Indigenous people and their supporters gathered at noon in person on Cole’s Hill, a windswept mound overlooking Plymouth Rock, a memorial to the colonists’ arrival.
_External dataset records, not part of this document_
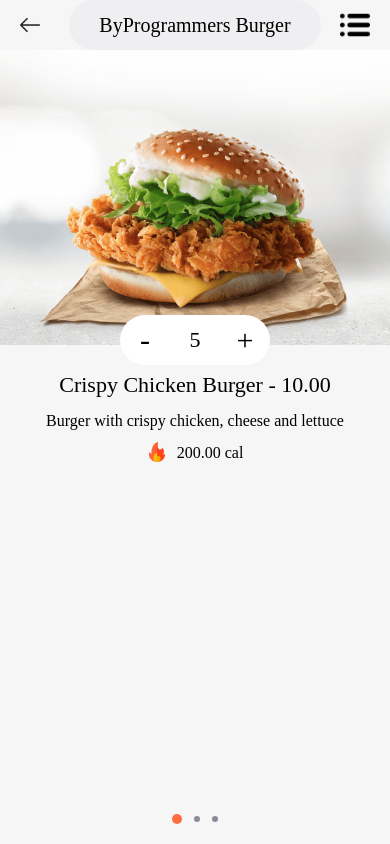
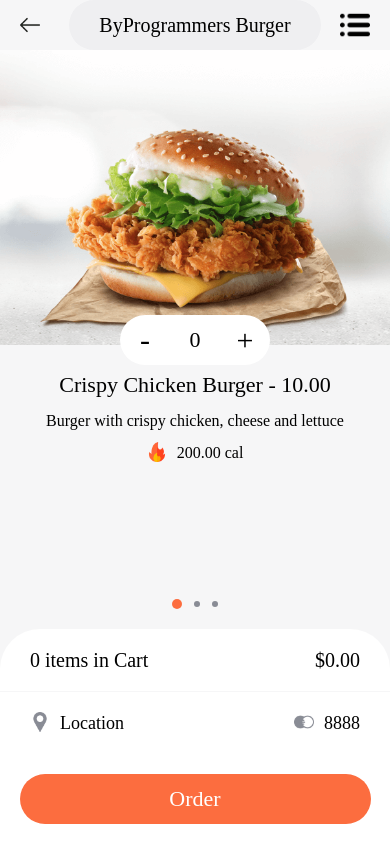
Before and after one commit to Edwsilva/ifood, a React Native app: screen /Home in a window 390 px wide. Both pictures are taken after a click on the element 195 px from the left and 450 px from the top of the page. Built offline with nearby package versions, Linux system fonts and the light colour scheme.

Commit message:
Finalização da tela de pedidos com quantidade de items e soma dos produtos

```diff
--- a/package.json
+++ b/package.json
@@ -17,6 +17,7 @@
     "react-native": "0.69.1",
     "react-native-gesture-handler": "^2.5.0",
     "react-native-iphone-x-helper": "^1.3.1",
+    "react-native-maps": "^1.0.0",
     "react-native-safe-area-context": "^4.3.1",
     "react-native-screens": "^3.14.1",
     "react-native-svg": "^12.3.0"
--- a/screens/OrderDelivery.js
+++ b/screens/OrderDelivery.js
@@ -1,4 +1,6 @@
 /* eslint-disable prettier/prettier */
+//AIzaSyAEIHeBKFUG7e1pFI-hp9ZBSMymkMyJcP0 API KEY
+
 import React from 'react';
 import {View, Text, Image, TouchableOpacity} from 'react-native';
 //import MapView, {PROVIDER_GOOGLE, Marker} from 'react-native-maps';
--- a/screens/Restaurant.js
+++ b/screens/Restaurant.js
@@ -28,6 +28,66 @@ const Restaurant = ({route, navigation}) => {
     setCurrentLocation(currentLocation);
   });
 
+  function editOrder(action, menuId, price) {
+    console.log('ORDER ITEMS');
+    console.log(orderItems);
+    let orderList = orderItems.slice();
+    console.log('ORDERLIST');
+    console.log(orderList);
+    let item = orderList.filter(a => a.menuId === menuId);
+    console.log('ITEM');
+    console.log(item);
+    if (action === '+') {
+      if (item.length > 0) {
+        let newQty = item[0].qty + 1;
+        item[0].qty = newQty;
+        item[0].total = item[0].qty * price;
+      } else {
+        console.log('NO ELSE');
+        const newItem = {
+          menuId: menuId,
+          qty: 1,
+          price: price,
+          total: price,
+        };
+        orderList.push(newItem);
+      }
+
+      setOrderItems(orderList);
+    } else {
+      if (item.length > 0) {
+        if (item[0]?.qty > 0) {
+          let newQty = item[0].qty - 1;
+          item[0].qty = newQty;
+          item[0].total = newQty * price;
+        }
+      }
+
+      setOrderItems(orderList);
+    }
+  }
+
+  function getOrderQty(menuId) {
+    let orderItem = orderItems.filter(a => a.menuId === menuId);
+    console.log(orderItem);
+    if (orderItem.length > 0) {
+      return orderItem[0].qty;
+    }
+
+    return 0;
+  }
+
+  function getBasketItemCount() {
+    let itemCount = orderItems.reduce((a, b) => a + (b.qty || 0), 0);
+
+    return itemCount;
+  }
+
+  function sumOrder() {
+    let total = orderItems.reduce((a, b) => a + (b.total || 0), 0);
+
+    return total.toFixed(2);
+  }
   function renderHeader() {
     return (
       <View style={{flexDirection: 'row'}}>
@@ -143,7 +203,7 @@ const Restaurant = ({route, navigation}) => {
                     alignItems: 'center',
                     justifyContent: 'center',
                   }}>
-                  <Text style={{...FONTS.h2}}>5</Text>
+                  <Text style={{...FONTS.h2}}>{getOrderQty(item.menuId)}</Text>
                 </View>
                 <TouchableOpacity
                   style={{
@@ -254,16 +314,17 @@ const Restaurant = ({route, navigation}) => {
     );
   }
   function renderOrder() {
+    // console.log(FONTS.body1);
     return (
       <View>
         {renderDots()}
         <View
           style={{
-            backgroundColor: 'COLORS.white',
+            backgroundColor: COLORS.white,
             borderTopLeftRadius: 40,
             borderTopRightRadius: 40,
-          }}></View>
-        {/* <View
+          }}>
+          <View
             style={{
               flexDirection: 'row',
               justifyContent: 'space-between',
@@ -285,6 +346,7 @@ const Restaurant = ({route, navigation}) => {
               paddingVertical: SIZES.padding * 2,
               paddingHorizontal: SIZES.padding * 3,
             }}>
+            {/* Location icon */}
             <View style={{flexDirection: 'row'}}>
               <Image
                 source={icons.pin}
@@ -298,9 +360,8 @@ const Restaurant = ({route, navigation}) => {
               <Text style={{marginLeft: SIZES.padding, ...FONTS.h4}}>
                 Location
               </Text>
-            </View> */}
-
-        {/* <View style={{flexDirection: 'row'}}>
+            </View>
+            <View style={{flexDirection: 'row'}}>
               <Image
                 source={icons.master_card}
                 resizeMode="contain"
@@ -312,10 +373,10 @@ const Restaurant = ({route, navigation}) => {
               />
               <Text style={{marginLeft: SIZES.padding, ...FONTS.h4}}>8888</Text>
             </View>
-          </View> */}
+          </View>
 
-        {/* Order Button */}
-        {/* <View
+          {/* Order Button  */}
+          <View
             style={{
               padding: SIZES.padding * 2,
               alignItems: 'center',
@@ -329,18 +390,13 @@ const Restaurant = ({route, navigation}) => {
                 alignItems: 'center',
                 borderRadius: SIZES.radius,
               }}
-              onPress={() =>
-                navigation.navigate('OrderDelivery', {
-                  restaurant: restaurant,
-                  currentLocation: currentLocation,
-                })
-              }>
+              onPress={() => navigation.navigate('OrderDelivery')}>
               <Text style={{color: COLORS.white, ...FONTS.h2}}>Order</Text>
             </TouchableOpacity>
-          </View> */}
-        {/* </View> */}
+          </View>
+        </View>
 
-        {/* {isIphoneX() && (
+        {isIphoneX() && (
           <View
             style={{
               position: 'absolute',
@@ -350,7 +406,7 @@ const Restaurant = ({route, navigation}) => {
               height: 34,
               backgroundColor: COLORS.white,
             }}></View>
-        )} */}
+        )}
       </View>
     );
   }
```
Also changed, not shown: 1 other file (tests, documents, lock files or other folders).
They will also livestream the event.
Participants beat drums, offered prayers and condemned what organizers described as “the unjust system based on racism, settler colonialism, sexism, homophobia and the profit-driven destruction of the Earth” before marching through downtown Plymouth’s historical district.
This year, they highlighted the troubled legacy of federal boarding schools that sought to assimilate Indigenous youth into White society in the U.S. as well as in Canada, where hundreds of bodies were reportedly discovered on the grounds of former residential schools for Indigenous children.
Brian Moskwetah Weeden, chairman of the Mashpee Wampanoag Tribal Council, said on Boston Public Radio earlier this week that Americans owe his tribe a debt of gratitude for helping the Pilgrims survive their first brutal winter.
“People need to understand that you need to be thankful each and every day — that was how our ancestors thought and navigated this world,” Weeden said. “Because we were thankful, we were willing to share … and we had good intentions and a good heart.”
That wasn’t reciprocated over the long term, Weeden added.
“That’s why, 400 years later, we’re still sitting here fighting for what little bit of land that we still have, and trying to hold the commonwealth and the federal government accountable,” he said.
“Because 400 years later, we don’t really have much to show for, or to be thankful for. So I think it’s important for everyone to be thankful for our ancestors who helped the Pilgrims survive, and kind of played an intricate role in the birth of this nation.”
The Associated Press contributed to this report.